Dell (NASDAQ:DELL) is discussing a purchase with Quest Software (NASDAQ:QSFT), according to Bloomberg, as the company moves forward with its strategy to focus more on higher-end business customers. Back in March, Quest had agreed to sell itself to the private equity firm Insight for $2 billion but then received addition offers in a “go-shop” period.
Hewlett-Packard’s (NYSE:HPQ) layoffs will be conducted on the basis of salary while not considering skills and performance, said upset employees to Business Insider. Cronyism is also supposedly playing a big part in the employee cuts.

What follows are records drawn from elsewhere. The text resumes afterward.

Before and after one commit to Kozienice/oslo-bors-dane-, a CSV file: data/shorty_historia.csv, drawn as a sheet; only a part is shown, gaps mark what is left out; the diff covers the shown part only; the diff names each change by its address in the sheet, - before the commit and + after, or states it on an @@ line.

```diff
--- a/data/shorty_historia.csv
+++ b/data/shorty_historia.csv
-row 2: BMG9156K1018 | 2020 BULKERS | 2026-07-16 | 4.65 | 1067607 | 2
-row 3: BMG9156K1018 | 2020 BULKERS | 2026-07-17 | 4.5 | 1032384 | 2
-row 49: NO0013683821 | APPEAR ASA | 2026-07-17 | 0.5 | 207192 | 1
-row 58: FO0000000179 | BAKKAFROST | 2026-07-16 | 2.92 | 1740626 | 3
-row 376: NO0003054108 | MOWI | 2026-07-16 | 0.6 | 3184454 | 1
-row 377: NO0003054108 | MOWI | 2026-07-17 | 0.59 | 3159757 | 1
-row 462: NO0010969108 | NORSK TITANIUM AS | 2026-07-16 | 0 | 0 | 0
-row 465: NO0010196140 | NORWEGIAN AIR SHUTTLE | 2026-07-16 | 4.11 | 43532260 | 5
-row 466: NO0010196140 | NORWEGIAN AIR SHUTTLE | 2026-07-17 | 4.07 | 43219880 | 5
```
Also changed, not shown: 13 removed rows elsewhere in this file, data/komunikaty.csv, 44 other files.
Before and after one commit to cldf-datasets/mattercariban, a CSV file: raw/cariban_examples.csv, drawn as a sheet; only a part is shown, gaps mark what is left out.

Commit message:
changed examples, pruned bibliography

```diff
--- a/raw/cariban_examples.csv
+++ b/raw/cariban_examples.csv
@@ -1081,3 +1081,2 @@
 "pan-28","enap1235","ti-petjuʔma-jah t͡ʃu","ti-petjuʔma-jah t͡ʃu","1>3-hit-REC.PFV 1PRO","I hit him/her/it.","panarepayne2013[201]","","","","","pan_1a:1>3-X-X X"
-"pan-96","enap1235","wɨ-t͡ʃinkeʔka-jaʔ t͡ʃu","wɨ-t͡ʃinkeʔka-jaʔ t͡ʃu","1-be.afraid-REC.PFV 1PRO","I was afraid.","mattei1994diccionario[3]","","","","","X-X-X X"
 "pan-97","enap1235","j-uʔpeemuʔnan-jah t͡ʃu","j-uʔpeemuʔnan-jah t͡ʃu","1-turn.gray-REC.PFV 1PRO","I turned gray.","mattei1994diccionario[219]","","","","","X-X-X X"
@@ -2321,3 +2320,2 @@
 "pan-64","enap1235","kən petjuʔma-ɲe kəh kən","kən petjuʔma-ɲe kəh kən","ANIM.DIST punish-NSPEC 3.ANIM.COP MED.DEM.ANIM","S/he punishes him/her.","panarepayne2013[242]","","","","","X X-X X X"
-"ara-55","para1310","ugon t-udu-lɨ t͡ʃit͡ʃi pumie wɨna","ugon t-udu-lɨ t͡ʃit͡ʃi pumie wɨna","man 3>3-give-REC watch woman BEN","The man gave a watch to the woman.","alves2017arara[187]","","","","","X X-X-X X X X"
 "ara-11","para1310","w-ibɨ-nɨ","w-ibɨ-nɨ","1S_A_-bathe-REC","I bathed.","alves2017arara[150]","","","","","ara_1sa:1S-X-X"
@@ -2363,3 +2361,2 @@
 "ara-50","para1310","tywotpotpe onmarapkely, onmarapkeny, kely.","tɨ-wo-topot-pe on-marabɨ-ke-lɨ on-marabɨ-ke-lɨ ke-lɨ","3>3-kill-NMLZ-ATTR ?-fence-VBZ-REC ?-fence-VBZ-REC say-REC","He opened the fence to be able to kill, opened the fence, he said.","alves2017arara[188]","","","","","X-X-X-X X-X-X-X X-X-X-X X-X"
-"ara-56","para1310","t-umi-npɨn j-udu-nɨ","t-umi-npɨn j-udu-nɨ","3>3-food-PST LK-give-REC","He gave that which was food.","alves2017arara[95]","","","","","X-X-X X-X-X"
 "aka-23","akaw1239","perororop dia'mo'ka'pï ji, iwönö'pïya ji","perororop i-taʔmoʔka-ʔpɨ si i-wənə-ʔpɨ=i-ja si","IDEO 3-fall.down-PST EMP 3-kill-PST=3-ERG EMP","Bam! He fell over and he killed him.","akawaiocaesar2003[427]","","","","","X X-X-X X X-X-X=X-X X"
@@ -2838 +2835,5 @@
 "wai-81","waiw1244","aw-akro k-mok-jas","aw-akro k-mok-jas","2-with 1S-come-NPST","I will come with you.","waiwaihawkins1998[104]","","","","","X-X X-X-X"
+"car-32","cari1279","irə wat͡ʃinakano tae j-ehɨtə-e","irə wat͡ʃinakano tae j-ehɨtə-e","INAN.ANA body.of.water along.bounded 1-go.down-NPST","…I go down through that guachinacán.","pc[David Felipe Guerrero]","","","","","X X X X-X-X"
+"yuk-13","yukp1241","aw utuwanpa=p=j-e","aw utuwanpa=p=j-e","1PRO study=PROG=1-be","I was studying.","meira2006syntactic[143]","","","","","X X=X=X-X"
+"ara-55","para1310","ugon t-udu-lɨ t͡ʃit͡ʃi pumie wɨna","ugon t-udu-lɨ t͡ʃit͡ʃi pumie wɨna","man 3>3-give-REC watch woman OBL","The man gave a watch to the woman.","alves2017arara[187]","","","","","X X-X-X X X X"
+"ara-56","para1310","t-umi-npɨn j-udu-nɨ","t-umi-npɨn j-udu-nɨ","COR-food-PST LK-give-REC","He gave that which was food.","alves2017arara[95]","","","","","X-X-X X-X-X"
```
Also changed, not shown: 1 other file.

According to Deutsche Bank’s Chris Whitmore, he notes that HP’s previous restructurings haven’t done a lot to either improve the company’s competitive position or decrease its reliance on weak markets.
BlackRock (NYSE:BLK) raised its holding in troubled Chesapeake (NYSE:CHK) to 4 million to 5 million shares (3 percent to 4 percent) from 883,000 at the end of March, reported CNBC. Meanwhile, Carl Icahn now has a four percent state, according to Bloomberg and with his record, change could be coming.